[Dataset records]
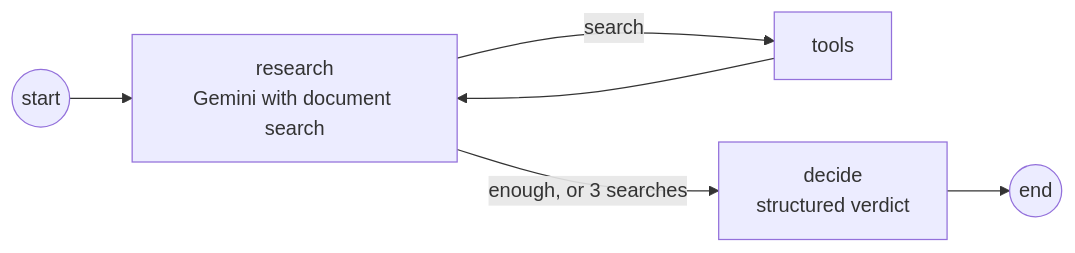
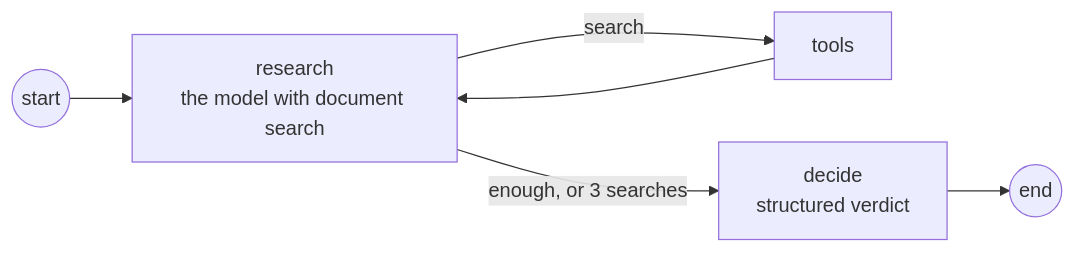
One commit to nithinskumar866/AIdoccreator changed the seventh of 7 diagrams in README.md. Above: the diagram before and after it, drawn with Mermaid. The commit also changed other lines of this file, not shown here.

First line of the commit message:
Add a What's new section to the README and describe both model providers

````diff
--- a/README.md
+++ b/README.md
@@ -280,8 +324,8 @@
 ```mermaid
 flowchart LR
-    S((start)) --> R["research<br/>Gemini with document search"]
+    S((start)) --> R["research<br/>the model with document search"]
     R -- "search" --> T["tools"]
     T --> R
     R -- "enough, or 3 searches" --> D["decide<br/>structured verdict"]
     D --> E((end))
 ```
````
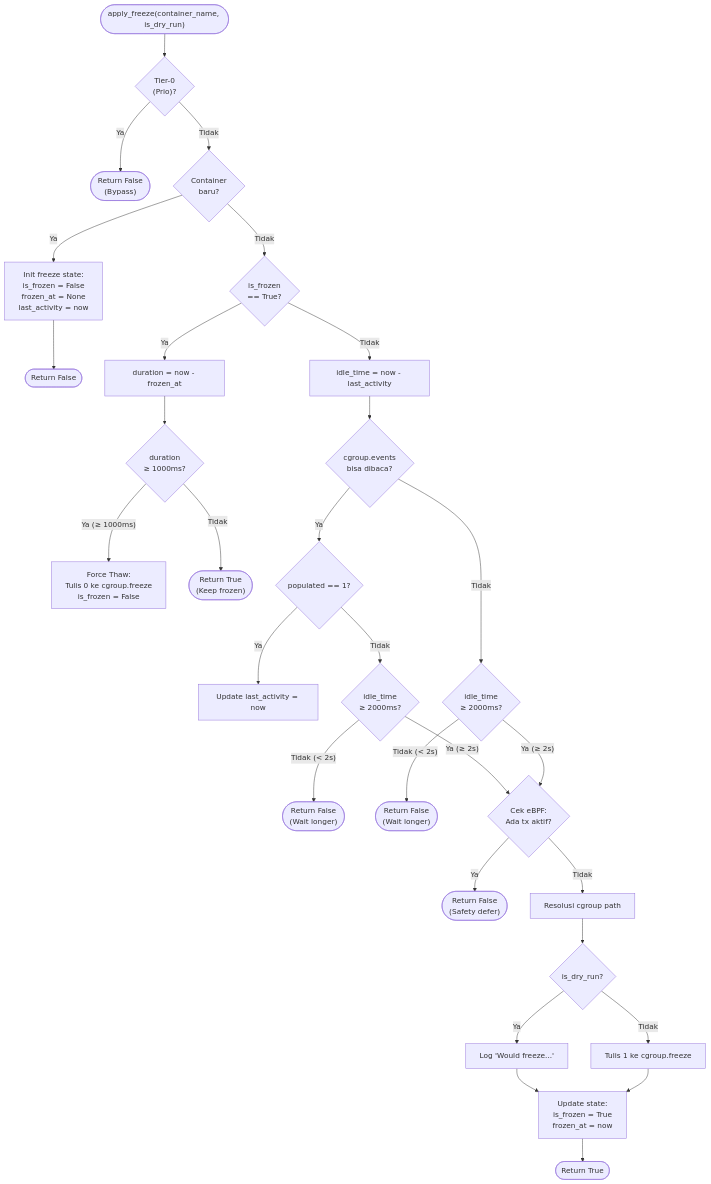
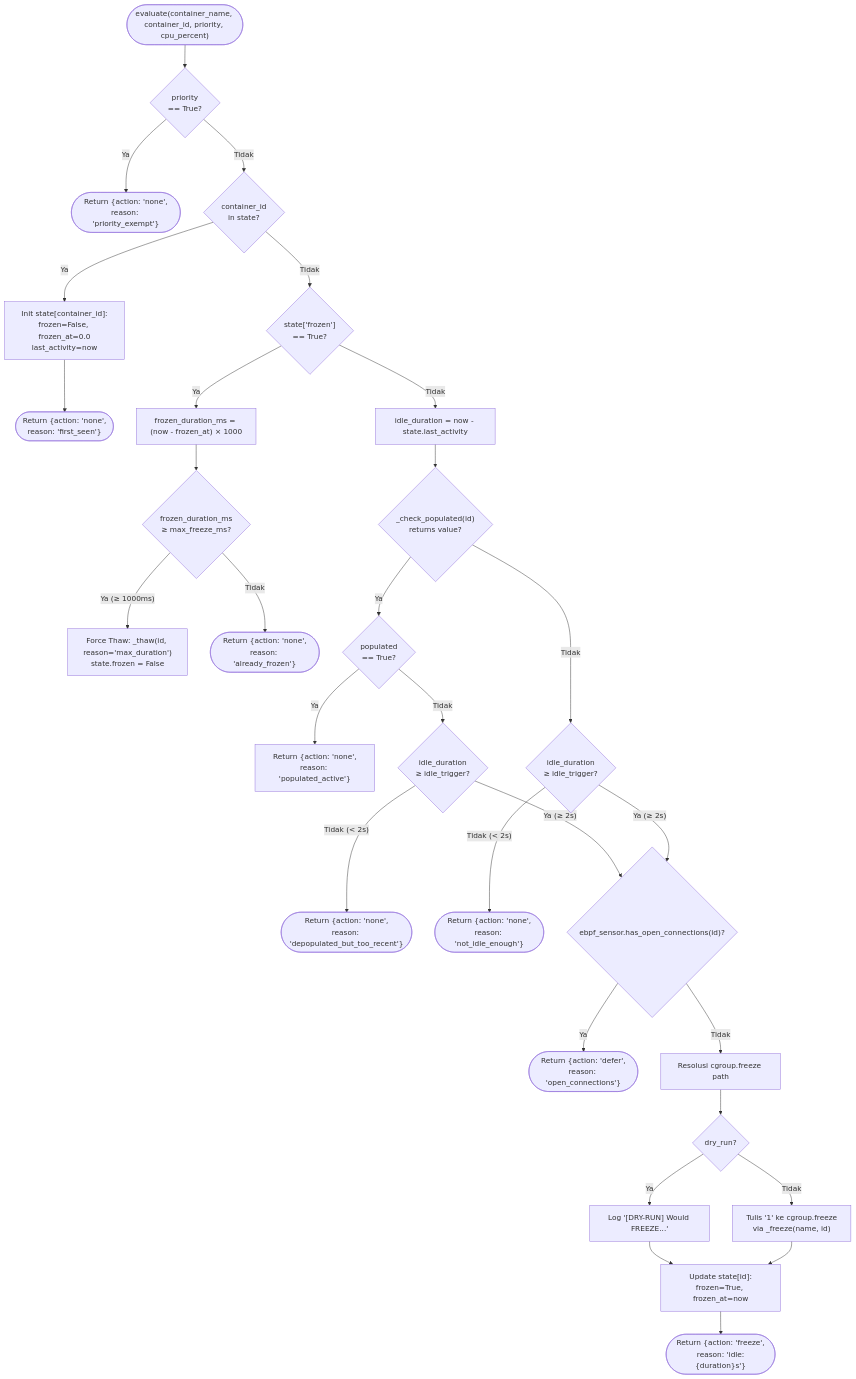
The first of 2 diagrams in architecture-diagrams/layer-4-shaper/02_micro_freezer.md (fauzanreza/green-container-framework), drawn with Mermaid before and after one commit. The commit also changed other lines of this file and 81 other files, not shown here.

````diff
--- a/architecture-diagrams/layer-4-shaper/02_micro_freezer.md
+++ b/architecture-diagrams/layer-4-shaper/02_micro_freezer.md
@@ -9,75 +9,75 @@
 ```mermaid
 flowchart TD
-    START(["apply_freeze(container_name, is_dry_run)"])
+    START(["evaluate(container_name, container_id, priority, cpu_percent)"])
 
-    IS_PRIORITY{"Tier-0<br/>(Prio)?"}
-    EXEMPT(["Return False<br/>(Bypass)"])
+    IS_PRIORITY{"priority<br/>== True?"}
+    EXEMPT(["Return {action: 'none',<br/>reason: 'priority_exempt'}"])
 
-    FIRST_SEEN{"Container<br/>baru?"}
-    INIT_STATE["Init freeze state:<br/>is_frozen = False<br/>frozen_at = None<br/>last_activity = now"]
-    FIRST_RET(["Return False"])
+    FIRST_SEEN{"container_id<br/>in state?"}
+    INIT_STATE["Init state[container_id]:<br/>frozen=False, frozen_at=0.0<br/>last_activity=now"]
+    FIRST_RET(["Return {action: 'none',<br/>reason: 'first_seen'}"])
 
-    IS_FROZEN{"is_frozen<br/>== True?"}
+    IS_FROZEN{"state['frozen']<br/>== True?"}
 
-    CALC_DURATION["duration = now - frozen_at"]
-    DURATION_EXCEEDED{"duration<br/>≥ 1000ms?"}
-    FORCE_THAW["Force Thaw:<br/>Tulis 0 ke cgroup.freeze<br/>is_frozen = False"]
-    STILL_FROZEN(["Return True<br/>(Keep frozen)"])
+    CALC_DURATION["frozen_duration_ms = (now - frozen_at) × 1000"]
+    DURATION_EXCEEDED{"frozen_duration_ms<br/>≥ max_freeze_ms?"}
+    FORCE_THAW["Force Thaw: _thaw(id, reason='max_duration')<br/>state.frozen = False"]
+    STILL_FROZEN(["Return {action: 'none',<br/>reason: 'already_frozen'}"])
 
-    CALC_IDLE["idle_time = now - last_activity"]
+    CALC_IDLE["idle_duration = now - state.last_activity"]
 
-    POPULATED_AVAIL{"cgroup.events<br/>bisa dibaca?"}
-    KERNEL_ACTIVE{"populated == 1?"}
-    NOT_IDLE["Update last_activity = now"]
-    KERNEL_IDLE{"idle_time<br/>≥ 2000ms?"}
-    TOO_RECENT1(["Return False<br/>(Wait longer)"])
+    POPULATED_AVAIL{"_check_populated(id)<br/>returns value?"}
+    KERNEL_ACTIVE{"populated<br/>== True?"}
+    NOT_IDLE["Return {action: 'none',<br/>reason: 'populated_active'}"]
+    KERNEL_IDLE{"idle_duration<br/>≥ idle_trigger?"}
+    TOO_RECENT1(["Return {action: 'none',<br/>reason: 'depopulated_but_too_recent'}"])
     
-    FALLBACK_CHECK{"idle_time<br/>≥ 2000ms?"}
-    TOO_RECENT2(["Return False<br/>(Wait longer)"])
+    FALLBACK_CHECK{"idle_duration<br/>≥ idle_trigger?"}
+    TOO_RECENT2(["Return {action: 'none',<br/>reason: 'not_idle_enough'}"])
 
-    EBPF_CHECK{"Cek eBPF:<br/>Ada tx aktif?"}
-    DEFER(["Return False<br/>(Safety defer)"])
+    EBPF_CHECK{"ebpf_sensor.has_open_connections(id)?"}
+    DEFER(["Return {action: 'defer',<br/>reason: 'open_connections'}"])
 
-    FIND_PATH["Resolusi cgroup path"]
+    FIND_PATH["Resolusi cgroup.freeze path"]
 
-    IS_DRY{"is_dry_run?"}
-    DRY_LOG["Log 'Would freeze...'"]
-    WRITE_FREEZE["Tulis 1 ke cgroup.freeze"]
-    UPDATE_STATE["Update state:<br/>is_frozen = True<br/>frozen_at = now"]
-    FREEZE_RET(["Return True"])
+    IS_DRY{"dry_run?"}
+    DRY_LOG["Log '[DRY-RUN] Would FREEZE...'"]
+    WRITE_FREEZE["Tulis '1' ke cgroup.freeze<br/>via _freeze(name, id)"]
+    UPDATE_STATE["Update state[id]:<br/>frozen=True, frozen_at=now"]
+    FREEZE_RET(["Return {action: 'freeze',<br/>reason: 'idle:{duration}s'}"])
 
     START --> IS_PRIORITY
     IS_PRIORITY -->|Ya| EXEMPT
     IS_PRIORITY -->|Tidak| FIRST_SEEN
     FIRST_SEEN -->|Ya| INIT_STATE
     INIT_STATE --> FIRST_RET
     FIRST_SEEN -->|Tidak| IS_FROZEN
 
     IS_FROZEN -->|Ya| CALC_DURATION
     CALC_DURATION --> DURATION_EXCEEDED
     DURATION_EXCEEDED -->|"Ya (≥ 1000ms)"| FORCE_THAW
     DURATION_EXCEEDED -->|Tidak| STILL_FROZEN
 
     IS_FROZEN -->|Tidak| CALC_IDLE
     CALC_IDLE --> POPULATED_AVAIL
 
     POPULATED_AVAIL -->|Ya| KERNEL_ACTIVE
     KERNEL_ACTIVE -->|"Ya"| NOT_IDLE
     KERNEL_ACTIVE -->|"Tidak"| KERNEL_IDLE
     KERNEL_IDLE -->|"Tidak (< 2s)"| TOO_RECENT1
     KERNEL_IDLE -->|"Ya (≥ 2s)"| EBPF_CHECK
 
     POPULATED_AVAIL -->|Tidak| FALLBACK_CHECK
     FALLBACK_CHECK -->|"Tidak (< 2s)"| TOO_RECENT2
     FALLBACK_CHECK -->|"Ya (≥ 2s)"| EBPF_CHECK
 
     EBPF_CHECK -->|Ya| DEFER
     EBPF_CHECK -->|Tidak| FIND_PATH
 
     FIND_PATH --> IS_DRY
     IS_DRY -->|Ya| DRY_LOG
     IS_DRY -->|Tidak| WRITE_FREEZE
     DRY_LOG --> UPDATE_STATE
     WRITE_FREEZE --> UPDATE_STATE
     UPDATE_STATE --> FREEZE_RET
 ```
````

— What you should do —
Tell how many lines of the entries above include "cgroup". The answer should be the number and nothing more.

— Completed exercise —
6